## TASK
Reproduce the data that follows character for character, but omit its pictures.

* * *

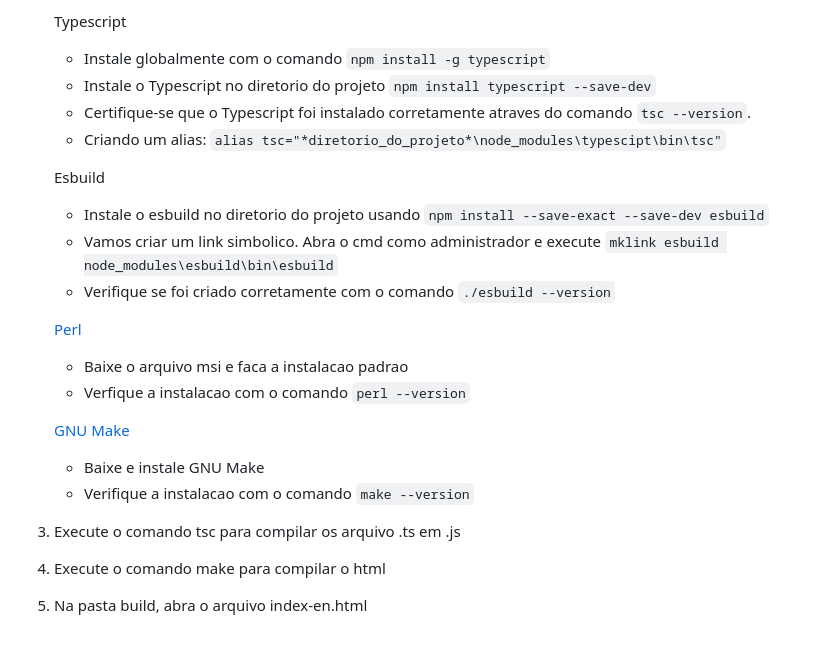
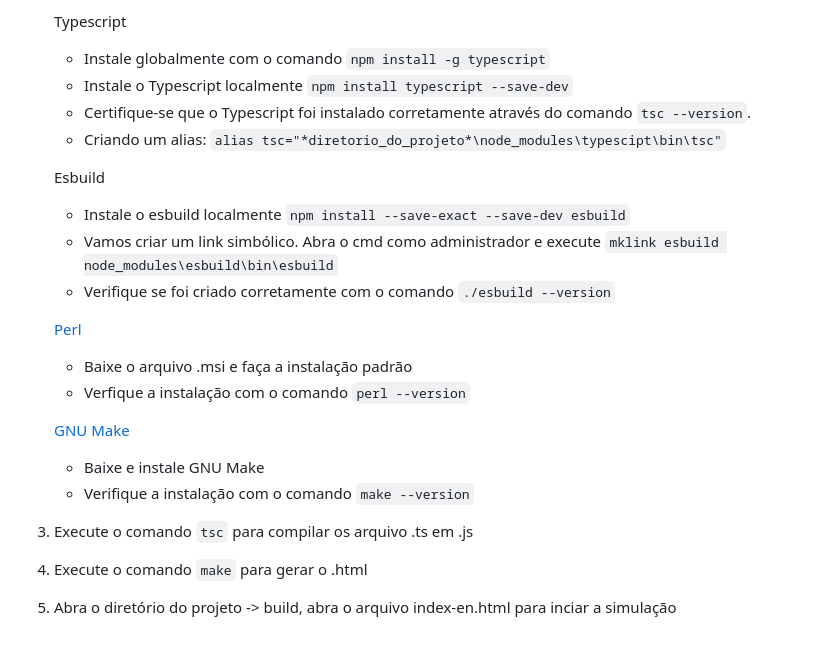
Before and after one commit to Kynsed/Fisica1_bcc, a Markdown page: README.md, the part around the change. Rendered like a GitHub page.

````diff
--- a/README.md
+++ b/README.md
@@ -112,26 +112,26 @@ Para compilar:
 
      Typescript
        - Instale globalmente com o comando  ```npm install -g typescript```
-       - Instale o Typescript no diretorio do projeto ```npm install typescript --save-dev```
-       - Certifique-se que o Typescript foi instalado corretamente atraves do comando ```tsc --version```.
+       - Instale o Typescript localmente ```npm install typescript --save-dev```
+       - Certifique-se que o Typescript foi instalado corretamente através do comando ```tsc --version```.
        - Criando um alias: ```alias tsc="*diretorio_do_projeto*\node_modules\typescipt\bin\tsc"```
 
      Esbuild
-        - Instale o esbuild no diretorio do projeto usando ```npm install --save-exact --save-dev esbuild```
-        - Vamos criar um link simbolico. Abra o cmd como administrador e execute
+        - Instale o esbuild localmente ```npm install --save-exact --save-dev esbuild```
+        - Vamos criar um link simbólico. Abra o cmd como administrador e execute
                   ```mklink esbuild node_modules\esbuild\bin\esbuild```
         - Verifique se foi criado corretamente com o comando ```./esbuild --version```
 
      [Perl](https://strawberryperl.com/)
-       - Baixe o arquivo msi e faca a instalacao padrao
-       - Verfique a instalacao com o comando ```perl --version```
+       - Baixe o arquivo .msi e faça a instalação padrão
+       - Verfique a instalação com o comando ```perl --version```
 
      [GNU Make](https://www.gnu.org/software/make/)
        - Baixe e instale GNU Make
-       - Verifique a instalacao com o comando ```make --version```
+       - Verifique a instalação com o comando ```make --version```
 
-  4. Execute o comando tsc para compilar os arquivo .ts em .js
+  4. Execute o comando ```tsc``` para compilar os arquivo .ts em .js
 
-  5. Execute o comando make para compilar o html
+  5. Execute o comando ```make``` para gerar o .html
 
-  6. Na pasta build, abra o arquivo index-en.html
+  6. Abra o diretório do projeto -> build, abra o arquivo index-en.html para inciar a simulação
````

* * *

## REPLY TO THE EXERCISE
Before and after one commit to Kynsed/Fisica1_bcc, a Markdown page: README.md, the part around the change. Rendered like a GitHub page.

````diff
--- a/README.md
+++ b/README.md
@@ -112,26 +112,26 @@ Para compilar:
 
      Typescript
        - Instale globalmente com o comando  ```npm install -g typescript```
-       - Instale o Typescript no diretorio do projeto ```npm install typescript --save-dev```
-       - Certifique-se que o Typescript foi instalado corretamente atraves do comando ```tsc --version```.
+       - Instale o Typescript localmente ```npm install typescript --save-dev```
+       - Certifique-se que o Typescript foi instalado corretamente através do comando ```tsc --version```.
        - Criando um alias: ```alias tsc="*diretorio_do_projeto*\node_modules\typescipt\bin\tsc"```
 
      Esbuild
-        - Instale o esbuild no diretorio do projeto usando ```npm install --save-exact --save-dev esbuild```
-        - Vamos criar um link simbolico. Abra o cmd como administrador e execute
+        - Instale o esbuild localmente ```npm install --save-exact --save-dev esbuild```
+        - Vamos criar um link simbólico. Abra o cmd como administrador e execute
                   ```mklink esbuild node_modules\esbuild\bin\esbuild```
         - Verifique se foi criado corretamente com o comando ```./esbuild --version```
 
      [Perl](https://strawberryperl.com/)
-       - Baixe o arquivo msi e faca a instalacao padrao
-       - Verfique a instalacao com o comando ```perl --version```
+       - Baixe o arquivo .msi e faça a instalação padrão
+       - Verfique a instalação com o comando ```perl --version```
 
      [GNU Make](https://www.gnu.org/software/make/)
        - Baixe e instale GNU Make
-       - Verifique a instalacao com o comando ```make --version```
+       - Verifique a instalação com o comando ```make --version```
 
-  4. Execute o comando tsc para compilar os arquivo .ts em .js
+  4. Execute o comando ```tsc``` para compilar os arquivo .ts em .js
 
-  5. Execute o comando make para compilar o html
+  5. Execute o comando ```make``` para gerar o .html
 
-  6. Na pasta build, abra o arquivo index-en.html
+  6. Abra o diretório do projeto -> build, abra o arquivo index-en.html para inciar a simulação
````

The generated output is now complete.